This is especially useful as personalized medicine and precision environmental health policy evolve.
We already know low glutathione in animals is associated with negative cardiovascular effects from diesel exhaust. In humans, low glutathione can predispose us to acetaminophen drug overdose and resulting liver damage. And we know glutathione dysregulation is linked with cerebral vascular disease, metabolic syndrome, cystic fibrosis and Type 1 diabetes.
Researchers across the country have used the models we (and others) have developed to investigate the importance of this antioxidant in protecting cells, animals and people from various drugs and chemical pollutants and to explore aspects of development and aging, cancer, liver, lung and kidney diseases, inflammation and immunity, psychiatric disorders and neurological diseases.
Terry Kavanagh
Kavanagh talks with DEOHS colleagues. Photo courtesy of Kavanagh.

Tell us about the timely e-cigarette research you’re doing.

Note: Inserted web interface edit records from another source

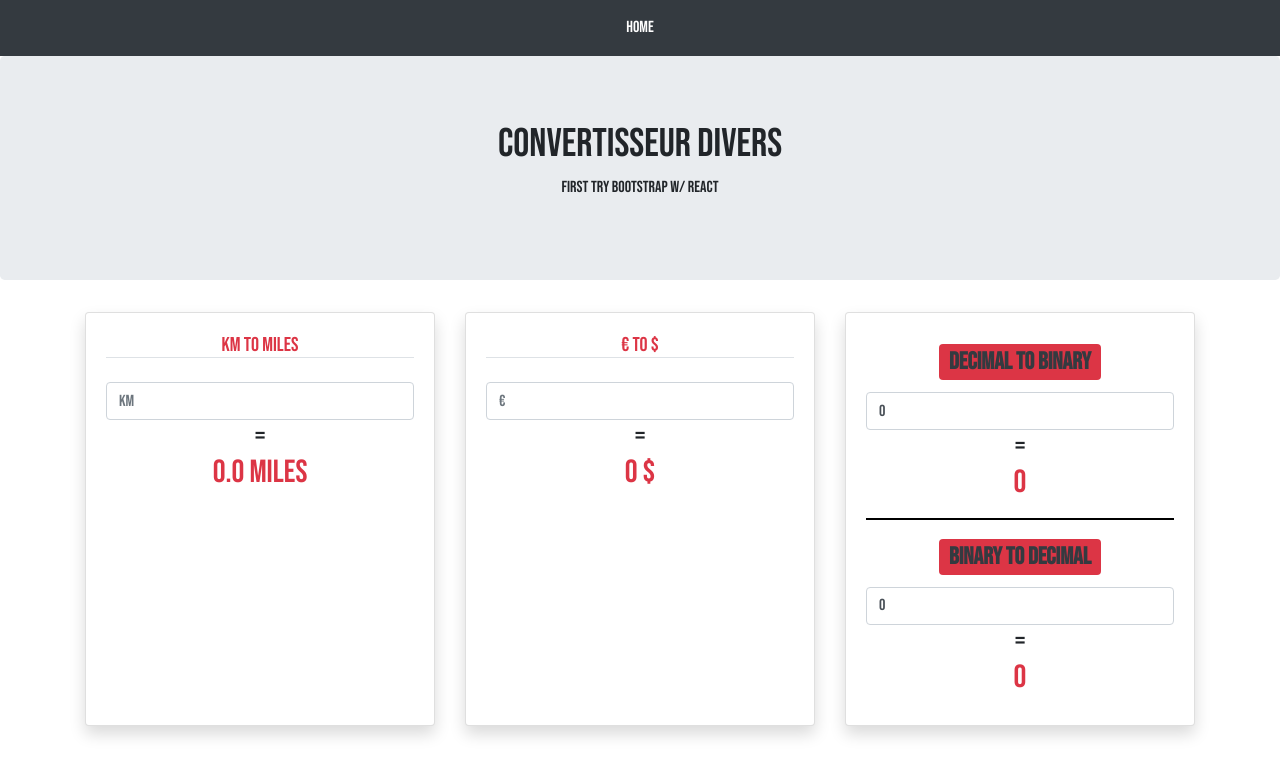
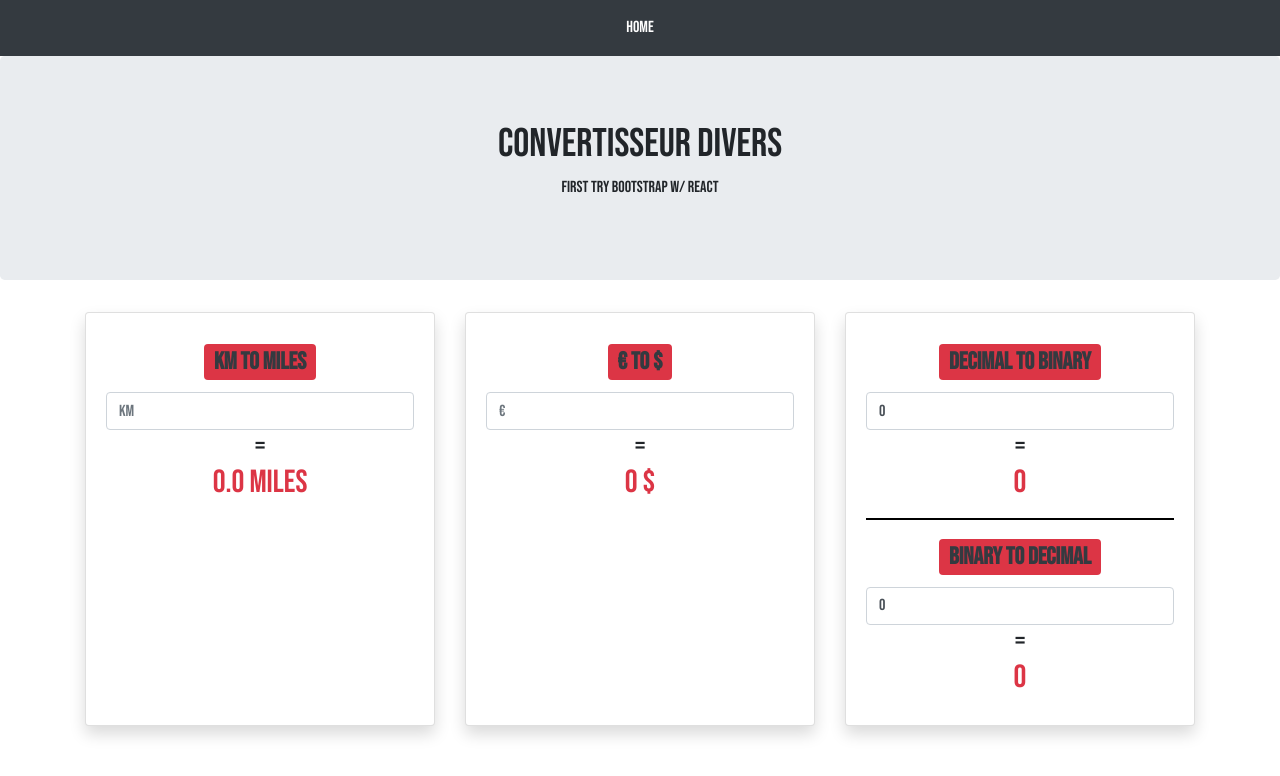
Before and after one commit to Antonin06/React-Bootstrap-Convert, a React (Create React App) app: page / in a window 1280 px wide. Shown: the top 776 px of the page. Built offline with nearby package versions, Linux system fonts and the light colour scheme.

Commit message:
Adding component

```diff
--- a/package.json
+++ b/package.json
@@ -10,7 +10,8 @@
     "react": "^16.13.1",
     "react-bootstrap": "^1.3.0",
     "react-dom": "^16.13.1",
-    "react-scripts": "3.4.1"
+    "react-scripts": "3.4.1",
+    "start-react-app": "^0.1.9"
   },
   "scripts": {
     "start": "react-scripts start",
--- a/src/App.js
+++ b/src/App.js
@@ -1,77 +1,13 @@
 import React, {useState} from 'react';
 import './App.css';
-import Navbar from 'react-bootstrap/Navbar';
-import Nav from 'react-bootstrap/Nav';
-import Jumbotron from 'react-bootstrap/Jumbotron';
-import Container from 'react-bootstrap/Container';
-import CardDeck from 'react-bootstrap/CardDeck';
-import Card from 'react-bootstrap/Card';
-// import Row from 'react-bootstrap/Row';
-// import Col from 'react-bootstrap/Col';
+import { Navbar, Nav, Jumbotron, Container, CardDeck, Card } from 'react-bootstrap';
 
-function Converter() {
-  const [km, setKm] = useState('');
+import Converter from './Component/KmToMiles';
+import ConverterEuroToDollars from './Component/EuroToDollars';
+import DecimalToBinaire from './Component/DecimalToBinary';
 
-  function handleChange(e) {
-    setKm(e.target.value);
-  }
-  function convert(km) {
-    return (km/1.609).toFixed(1);
-  }
 
-  return <div className="text-center">
-  <input type="text" class="form-control" value={km} onChange={handleChange} placeholder="KM" />
-  <h3>=<h2 className="text-danger"> {convert(km)} miles </h2></h3>
-  </div>;
-}
-
-function ConverterEuroToDollars() {
-  const [euro, setEuro] = useState('');
-
-  function EuroChange(e) {
-    setEuro(e.target.value);
-  }
-  function convertEuro(euro) {
-    return (euro/0.82).toFixed(0);
-  }
-
-  return <div className="text-center">
-  <input type="text" class="form-control" value={euro} onChange={EuroChange} placeholder="€" />
-  <h3>=<h2 className="text-danger"> {convertEuro(euro)} $ </h2></h3>
-  </div>;
-}
-
-  function DecimalToBinaire() {
-    const [decimal, setDecimal] = useState('0');
-    const [binary, setBinary] = useState('0');
-
-    function DecimalChange(e) {
-      setDecimal(e.target.value);
-    }
-    function BinaryChange(e) {
-      setBinary(e.target.value);
-    }
-    function convertDecimal(decimal) {
-      return parseInt(decimal).toString(2);
-    }
-    function convertBinary(binary) {
-      return parseInt(binary, 2);
-    }
-
-    return <div className="text-center">
-    <div class="card-body">
-    <h2 class="card-title mt-2"><span class="badge badge-danger text-dark">Decimal to Binary</span></h2>
-    <input type="text" class="form-control" value={decimal} onChange={DecimalChange} placeholder="123" />
-    <h3>=<h2 className="text-danger">{convertDecimal(decimal)}</h2></h3>
-    <hr/>
-    <h2 class="card-title mt-2"><span class="badge badge-danger text-dark">Binary to Decimal</span></h2>
-    <input type="integer" class="form-control" value={binary} onChange={BinaryChange} placeholder="123" />
-    <h3>=<h2 className="text-danger">{convertBinary(binary)}</h2></h3>
-    </div>
-    </div>;
-  }
-
-  function App() {
+const App = () => {
   return (
     <>
     <Navbar collapseOnSelect expand="lg" bg="dark" variant="dark">
@@ -94,27 +30,16 @@ function ConverterEuroToDollars() {
     <CardDeck className="row row-cols-1 row-cols-md-3 row-cols-md-2">
 
     <Card className="shadow">
-      <Card.Body>
-      <Card.Title className="text-center border-bottom text-danger">KM to Miles </Card.Title>
-      <Card.Text className="mt-4">
     <Converter />
-      </Card.Text>
-      </Card.Body>
     </Card>
 
     <Card className="shadow">
-      <Card.Body>
-      <Card.Title className="text-center border-bottom text-danger">€ to $</Card.Title>
-      <Card.Text className="mt-4">
     <ConverterEuroToDollars />
-      </Card.Text>
-      </Card.Body>
     </Card>
 
     <Card className="shadow">
     <DecimalToBinaire />
     </Card>
-
 
     </CardDeck>
     </Container>
--- /dev/null
+++ b/src/Component/DecimalToBinary.js
@@ -0,0 +1,41 @@
+import React, {useState} from 'react';
+
+const DecimalToBinaire = () => {
+  const [decimal, setDecimal] = useState('0');
+  const [binary, setBinary] = useState('0');
+
+  function DecimalChange(e) {
+    setDecimal(e.target.value);
+  }
+  function BinaryChange(e) {
+    setBinary(e.target.value);
+  }
+  function convertDecimal(decimal) {
+    if (decimal === "") {
+      return "0"
+    }
+    return parseInt(decimal).toString(2);
+  }
+
+  function convertBinary(binary) {
+    if (binary === "") {
+      return "0"
+    }
+    return parseInt(binary, 2);
+  }
+
+  return (
+  <div className="text-center">
+  <div className="card-body">
+  <h2 className="card-title mt-2"><span className="badge badge-danger text-dark">Decimal to Binary</span></h2>
+  <input type="text" className="form-control" value={decimal} onChange={DecimalChange} placeholder="0" />
+  <h3>=<h2 className="text-danger">{convertDecimal(decimal)}</h2></h3>
+  <hr/>
+  <h2 className="card-title mt-2"><span className="badge badge-danger text-dark">Binary to Decimal</span></h2>
+  <input type="integer" className="form-control" value={binary} onChange={BinaryChange} placeholder="0" />
+  <h3>=<h2 className="text-danger">{convertBinary(binary)}</h2></h3>
+  </div>
+  </div>
+)}
+
+export default DecimalToBinaire;
--- /dev/null
+++ b/src/Component/EuroToDollars.js
@@ -0,0 +1,24 @@
+import React, {useState} from 'react';
+
+
+const ConverterEuroToDollars = (props) => {
+  const [euro, setEuro] = useState('');
+
+  function EuroChange(e) {
+    setEuro(e.target.value);
+  }
+  function convertEuro(euro) {
+    return (euro/0.82).toFixed(0);
+  }
+
+  return (
+  <div className="text-center">
+  <div className="card-body">
+  <h2 className="card-title mt-2"><span className="badge badge-danger text-dark">€ to $</span></h2>
+  <input type="text" className="form-control" value={euro} onChange={EuroChange} placeholder="€" />
+  <h3>=<h2 className="text-danger"> {convertEuro(euro)} $ </h2></h3>
+  </div>
+  </div>
+)}
+
+export default ConverterEuroToDollars;
--- /dev/null
+++ b/src/Component/KmToMiles.js
@@ -0,0 +1,24 @@
+import React, {useState} from 'react';
+
+const Converter = (props) => {
+  const [km, setKm] = useState('');
+
+  function handleChange(e) {
+    setKm(e.target.value);
+  }
+
+  function convert(km) {
+    return (km/1.609).toFixed(1);
+  }
+
+  return (
+    <div className="text-center">
+    <div className="card-body">
+    <h2 className="card-title mt-2"><span className="badge badge-danger text-dark">KM To Miles</span></h2>
+    <input type="text" className="form-control" value={km} onChange={handleChange} placeholder="KM" />
+    <h3>=<h2 className="text-danger"> {convert(km)} miles </h2></h3>
+    </div>
+    </div>
+  )}
+
+  export default Converter;
```
Also changed, not shown: 1 other file (tests, documents, lock files or other folders). Lines whose indentation alone changed are shown as unchanged.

Our work with the National Cancer Institute will investigate the potential carcinogenic effects of e-cigarettes—and not just around nicotine.
Important questions relate to the huge diversity of flavoring agents used in these devices. We don’t know a lot about these agents’ toxicity and their ability to initiate and promote precancerous lesions or even cancer itself.
Flavoring agents can turn into reactive aldehydes that can change your DNA. This is the Wild West: People are putting in all kinds of flavoring—and it’s largely unregulated. What happens when these flavoring agents get heated up? Is second-hand exposure to exhaled vapors, particles and chemically modified elements from e-cigarettes potentially harmful? Are we genetically predisposed to susceptibility for adverse effects from e-cigarettes?
We’re using genetically inbred strains of mice that are predicted to be more (or less) susceptible to these e-cigarette constituents. Hopefully this will let us discover, through genetic mapping, those gene variants associated with susceptibility (or resistance) to e-cigarettes.

What drew you to your field? With an undergraduate degree in natural resources, you’ve gone from the natural world to the world of the body and how the first affects the second.

Yes, I’ve gone from studying the entire environment to cells in a dish. I spent a lot of my childhood in the woods and waters of Northern Michigan, which gave me a sense of wonder about the natural world and inspired a love of science.
Today, I hike and camp at Mount Rainier and fly-fish the Yakima River and rivers in Montana. I started college in premed, but found myself also drawn to ecology, evolutionary biology and natural resources. I realized that studying environmental toxicology and genetics was a way to combine my interests in environmental sciences with my interests in medicine and health, letting me contribute to both environmental and public health.
Terry Kavanagh
Kavanagh also makes wine with several DEOHS colleagues. Photo courtesy of Kavanagh.

You’ve got a reputation as a quality winemaker who shares the (literal) fruits of your labor at department get-togethers. Are your forays in fermentation just another form of lab play?

I’ve been fortunate to have wonderfully fun colleagues and friends as fellow winemakers for almost 20 years. Each year seems to have its unique qualities of season, climate and timing. The strains of yeast and malolactic bacteria we add all impact our wines’ quality, which gives us a lot to discuss and argue over.
Naturally, this also requires frequent sampling as the wine ages.